Tuesday, December 4, 2018

The Unsuspecting Problems of the Ego

We are born with a strong urge for self-preservation. In the infant stage, When we can’t take care of ourselves and can’t verbally communicate our needs, it is vital that we listen to the prompting of our ego.  But then we spend the rest of our lives extricating ourselves from its grasps.  It’s easy to connect certain spiritual battles with the ego:  jealousy, control, selfishness. But the ego can be the culprit when it comes to other challenges. Recently, I have discovered three unsuspecting places where the ego can hide:

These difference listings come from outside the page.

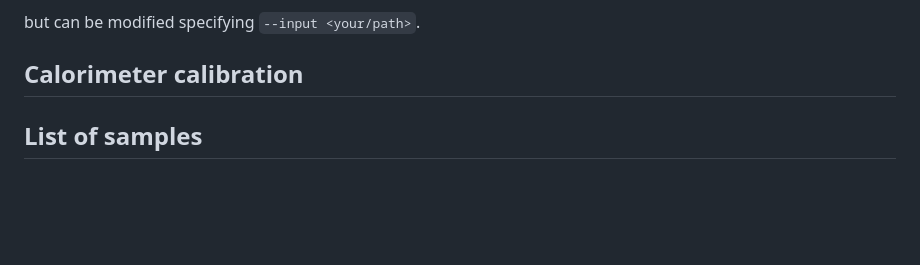
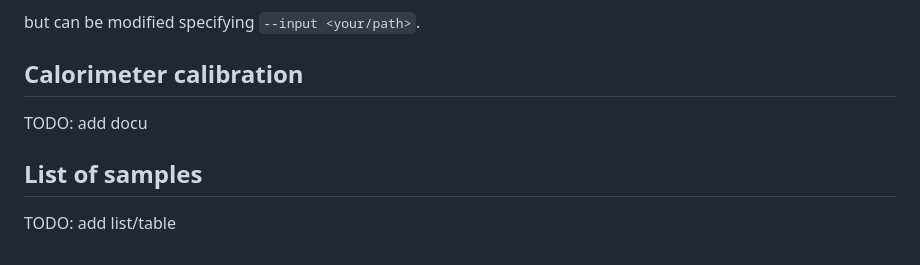
Before and after one commit to HEP-FCC/bib-studies, a Markdown page: simulation/README.md, the part around the change. Rendered like a GitHub page; blank space fills up the shorter version.

Commit message:
add todo

```diff
--- a/simulation/README.md
+++ b/simulation/README.md
@@ -107,7 +107,8 @@ but can be modified specifying `--input <your/path>`.
 
 ## Calorimeter calibration
 
-
-
+TODO: add docu
 
 ## List of samples
+
+TODO: add list/table
```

 Everything is my fault: I am so very good at connecting any failure or mishap, big or small, to my own actions. If one of my loved ones is not happy, it is probably my fault for not doing or saying the right thing.  If my students are not succeeding on some measure, it is my fault for not planning better or knowing better. For a long time I had convinced myself that this kind of thinking meant that I was a responsible person who was willing to take responsibility for my own actions.  Lately, I am realizing that I am assigning way more importance to myself than I really deserve.  I am in fact claiming that I am much more powerful than those around me and that they have no control over their own lives and choices.
I can please everyone: It is a good thing to want to bring joy to others, but to think that I can actually make everyone happy, is a sign of a pretty big ego. To try to please everyone requires a lack of integrity.  People have a wide range of expectations, some reasonable, some not. In order to meet all these expectations, I would have to compromise at least some of my own convictions.  So it’s egotistical and hypocritical to try to be a people pleaser. Instead of “pleasing”, I can aim to love and serve.
I am a perfectionist: Often we confuse the pursuit of excellence with perfectionism. One is a virtue, the other not so much. I know that we often brag about being a perfectionist, but to think that any pursuit can actually be perfect hints at superiority and egotism. Striving for excellence, trying to get better, always being reflective and in a learning mode are all dynamic, moving processes. Aiming for perfection, is static and often frustrating, not to mention impossible.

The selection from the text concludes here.